The most useful loan we’ve encountered is the one-time-close (OTC) loan that covers the majority of construction costs, and automatically converts to a permanent mortgage once the project is complete. If you are considering new construction or a substantial remodel, this is the loan to know and ask your bank about.
Benefits of the OTC loan
An OTC loan only involves one set of fees for what is in essence, two types of loans built into one package.
Banks that offer an OTC loan are familiar with construction lending and the many variables involving design and construction.
The permanent mortgage rate locks at the time of loan closing (even though there is likely some 5-9 months of construction before that mortgage goes into effect).
We typically work with Washington Federal for clients who want an OTC construction loan and permanent mortgage. WaFed continued to offer the OTC loan over the past several years when all other construction lending seemed to vanish or become difficult to obtain and they earned our loyalty. Even though the market has significantly changed since then, WaFed still offers desirable terms and we’re currently using them for the personal project mentioned above.
Typical Construction Cost Breakdown
While each project varies in design, scope, and cost, the numbers below achieve the caliber of work on our website. These initial numbers provide a baseline for how the lending occurs.
$25,000 Demolition, disposal, hazardous material abatement
$600,000 Construction costs at $200/sf (based on 3,000sf)
$70,000 Design fees, structural, surveyor, other consultants
$50,000 Terraces, hardscape, landscape (basic allowance)
$760,000 Estimated project costs beyond property and financing costs
These costs are typical for a general custom home in the greater Seattle area. There are many factors including scale, location, site conditions and particular client requests, but most of our projects are ±10% of this breakdown.
Typically, lenders will lend either (up to 100% of) the anticipated costs of the project or some percentage of the appraised value of the project, whichever value is less.
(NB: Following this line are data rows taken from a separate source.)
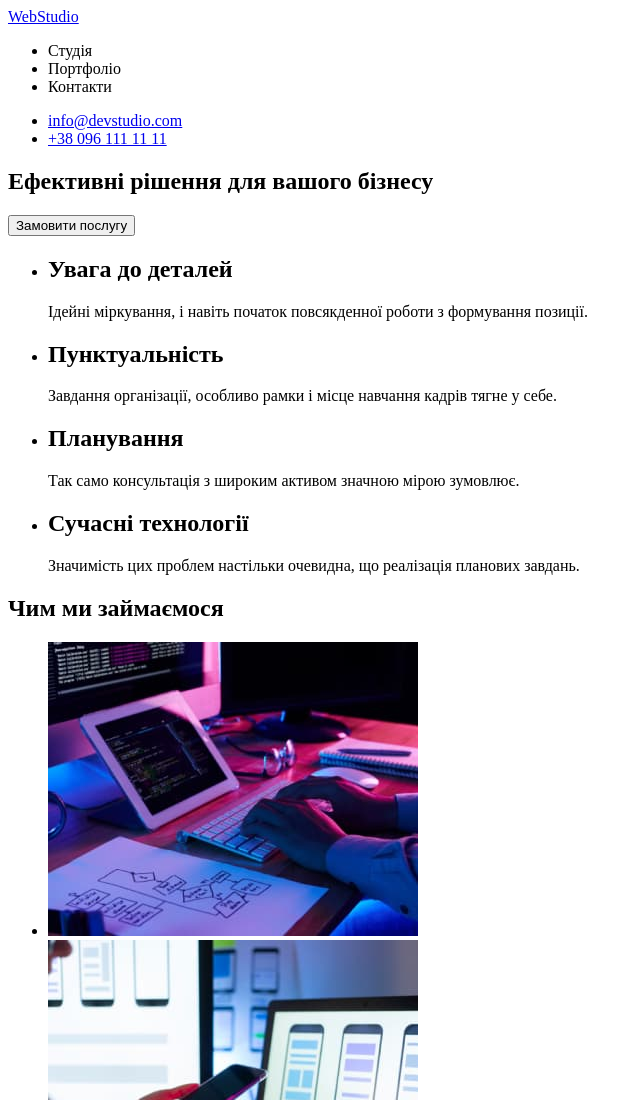
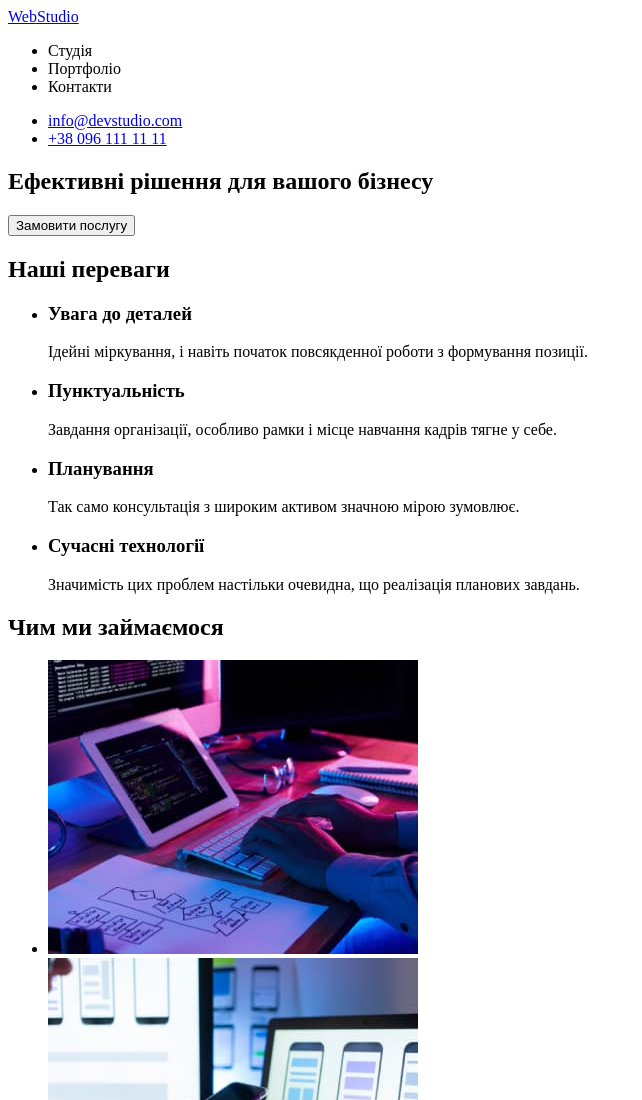
Before and after one commit to oleksii-zviezdin/goit-markup-hw-01, a plain HTML site: page index.html in a window 1280 px wide. Shown: the top 1100 px of the page, without its empty margins (0-642 px from the left). Drawn offline with Linux system fonts and the light colour scheme.

Commit message:
додавання і зміна заголовків
1. Додано h2 який буде приховано через css
2. Зміна h2 --> h3

```diff
--- a/index.html
+++ b/index.html
@@ -40,29 +40,31 @@
 
 			<!-- Перелік плюсів фірми -->
 			<section>
+				<!-- заголовок h2 в даній секції буде приховано потім -->
+				<h2>Наші переваги</h2>
 				<ul>
 					<li>
-						<h2>Увага до деталей</h2>
+						<h3>Увага до деталей</h3>
 						<p>
 							Ідейні міркування, і навіть початок повсякденної роботи з
 							формування позиції.
 						</p>
 					</li>
 					<li>
-						<h2>Пунктуальність</h2>
+						<h3>Пунктуальність</h3>
 						<p>
 							Завдання організації, особливо рамки і місце навчання кадрів тягне
 							у себе.
 						</p>
 					</li>
 					<li>
-						<h2>Планування</h2>
+						<h3>Планування</h3>
 						<p>
 							Так само консультація з широким активом значною мірою зумовлює.
 						</p>
 					</li>
 					<li>
-						<h2>Сучасні технології</h2>
+						<h3>Сучасні технології</h3>
 						<p>
 							Значимість цих проблем настільки очевидна, що реалізація планових
 							завдань.
```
The value also depends on a variety of factors including the specific lender, financial standing of the client, the amount being lent, etc.
Typically, the OTC financing covers about 80% of the projects we’re involved with; the balance is then paid out-of-pocket by the client. In this vein, clients typically have some equity in the property and pay for items directly like the survey, permits and design fees. Sometimes, when a client has significant equity in the property, they may pull some of that equity out of the property and use that for other project expenses. Regardless, in our experience, the bank lending is focused primarily on paying off the balance of the property cost and the construction costs themselves.
Clients tend to contact us very early in the process, which is a good move if construction financing hasn’t yet been secured. We can often guide clients to a lender we have a good relationship with so they get pre-approved before we embark on a project. With a reasonable understanding of a client’s goals, we can pencil out preliminary costs that can then be used as a basis for starting the loan process (furthering what we’ve laid out above and tailoring costs specifically for their intended project).
The client works directly with the lender to sort through the paperwork, the process, and to get the loan ready. We help a client put together the general specifications, anticipated costs and other supporting documents that the lender needs to complete the application. From that point, once the construction permit is applied for and becomes available, the loan can be closed and construction can begin in a matter of days.
From that point, the project team works with the lender during construction to have monthly draw values released that correspond to the level of work completed, and typically installed on-site, over the preceding months. Once again, having a good relationship with the bank and its representatives is key for timely draws and subsequent (prompt) payments to vendors to keep the project on a smooth course.
This system is an efficient means of financing construction and we’ve had good success with it on a history of projects. Knowledge is power and these data-points can effectively save time, save money, and save sanity.
Cheers from Team BUILD